Start of Material to process

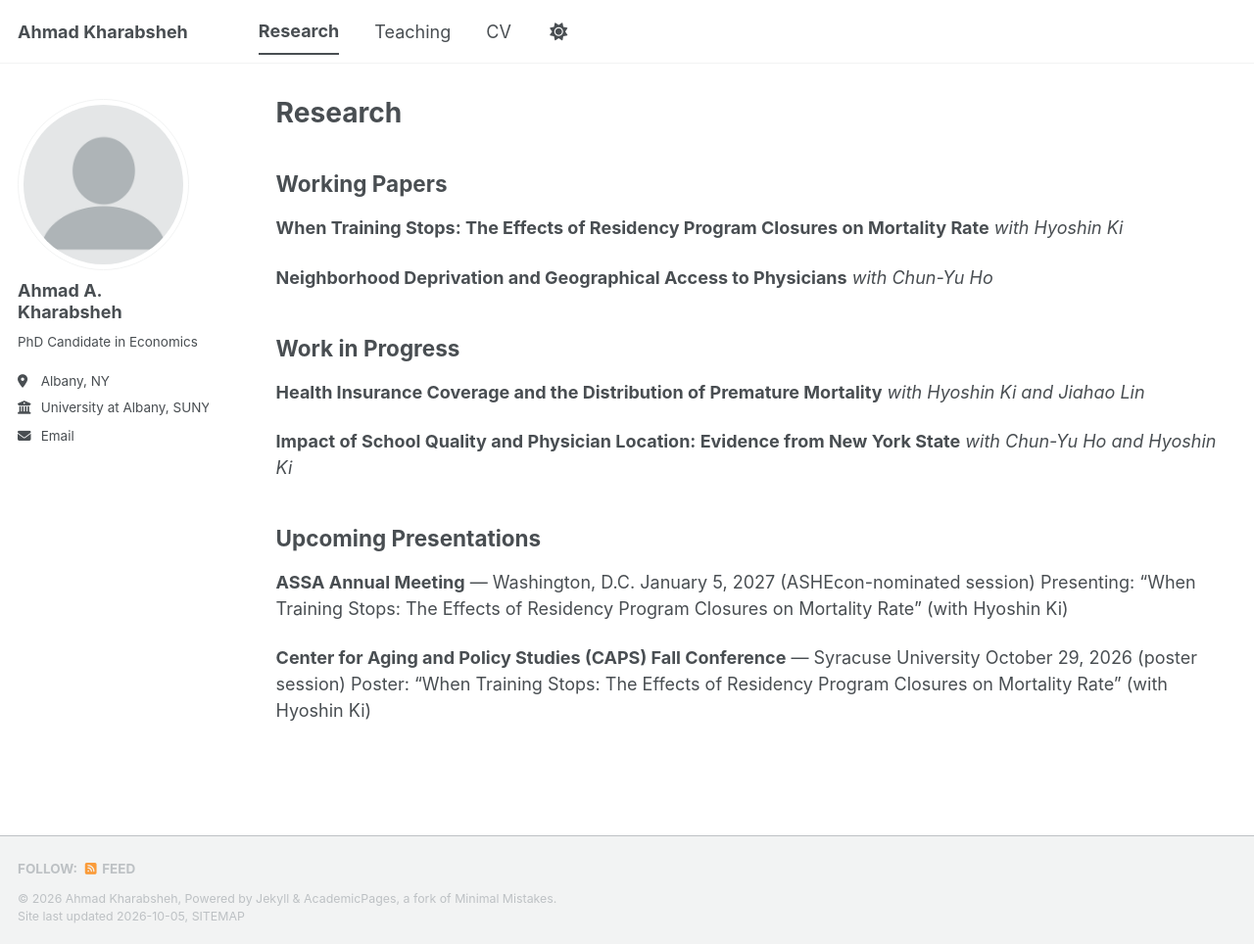
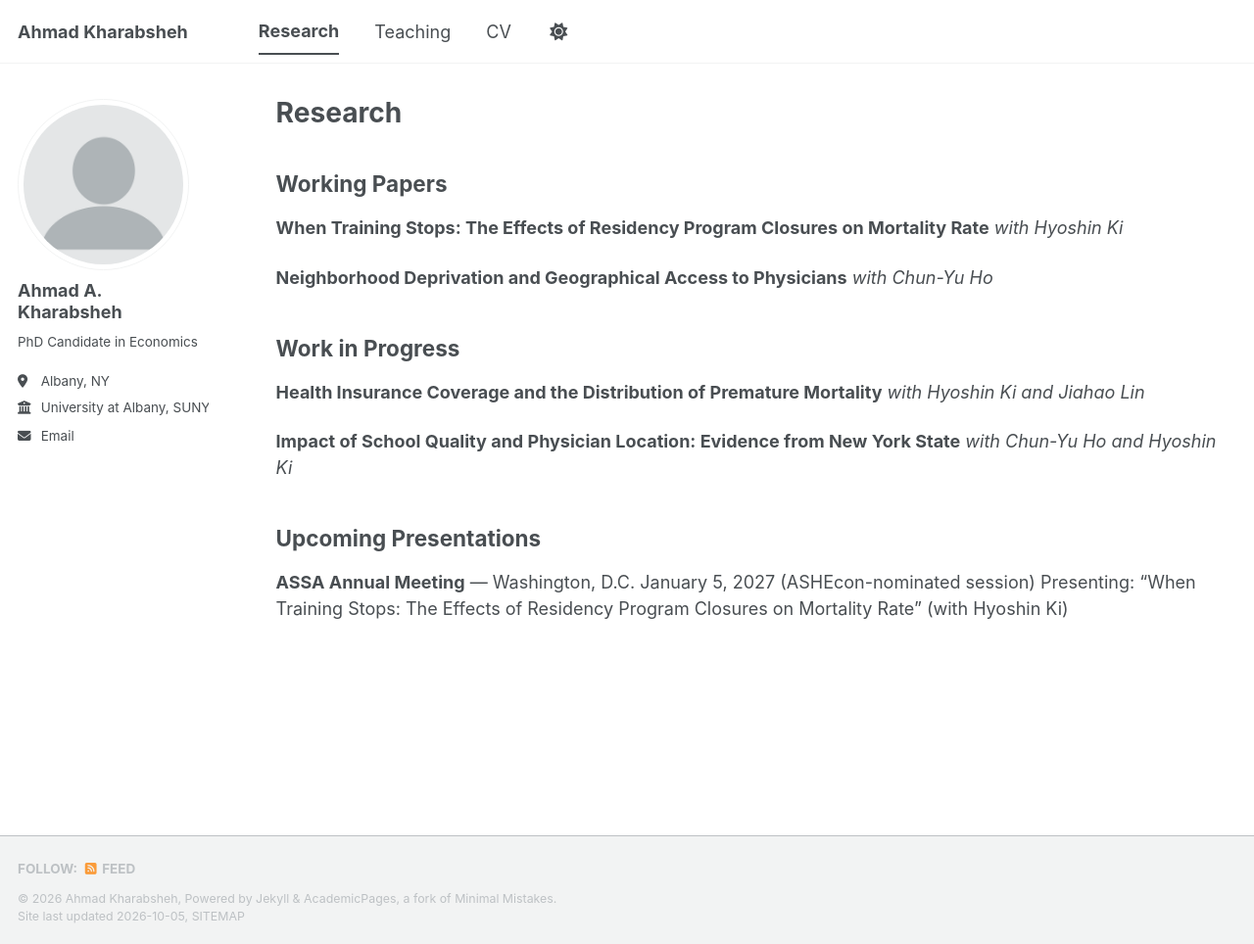
Before and after one commit to Kharabshehahmad/Kharabshehahmad.github.io, a Jekyll site: the page built from _pages/research.md, in a window 1280 px wide and 964 px high. Shown: the whole window at 98% size. Built offline with Jekyll 4.4.1, drawn with Linux system fonts in a browser that asks for light colours; a script bundle is joined from its source files by our own code; library files that are not in the unit come from our copies.

Commit message:
Update research.md

```diff
--- a/_pages/research.md
+++ b/_pages/research.md
@@ -28,8 +28,3 @@ author_profile: true
 **ASSA Annual Meeting** — Washington, D.C.
 January 5, 2027 (ASHEcon-nominated session)
 Presenting: "When Training Stops: The Effects of Residency Program Closures on Mortality Rate" (with Hyoshin Ki)
-
-
-**Center for Aging and Policy Studies (CAPS) Fall Conference** — Syracuse University
-October 29, 2026 (poster session)
-Poster: "When Training Stops: The Effects of Residency Program Closures on Mortality Rate" (with Hyoshin Ki)
```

End of Material to process

### What the task requires:
All of the material above should be set down again exactly, though not its pictures.

### Response:
Before and after one commit to Kharabshehahmad/Kharabshehahmad.github.io, a Jekyll site: the page built from _pages/research.md, in a window 1280 px wide and 964 px high. Shown: the whole window at 98% size. Built offline with Jekyll 4.4.1, drawn with Linux system fonts in a browser that asks for light colours; a script bundle is joined from its source files by our own code; library files that are not in the unit come from our copies.

Commit message:
Update research.md

```diff
--- a/_pages/research.md
+++ b/_pages/research.md
@@ -28,8 +28,3 @@ author_profile: true
 **ASSA Annual Meeting** — Washington, D.C.
 January 5, 2027 (ASHEcon-nominated session)
 Presenting: "When Training Stops: The Effects of Residency Program Closures on Mortality Rate" (with Hyoshin Ki)
-
-
-**Center for Aging and Policy Studies (CAPS) Fall Conference** — Syracuse University
-October 29, 2026 (poster session)
-Poster: "When Training Stops: The Effects of Residency Program Closures on Mortality Rate" (with Hyoshin Ki)
```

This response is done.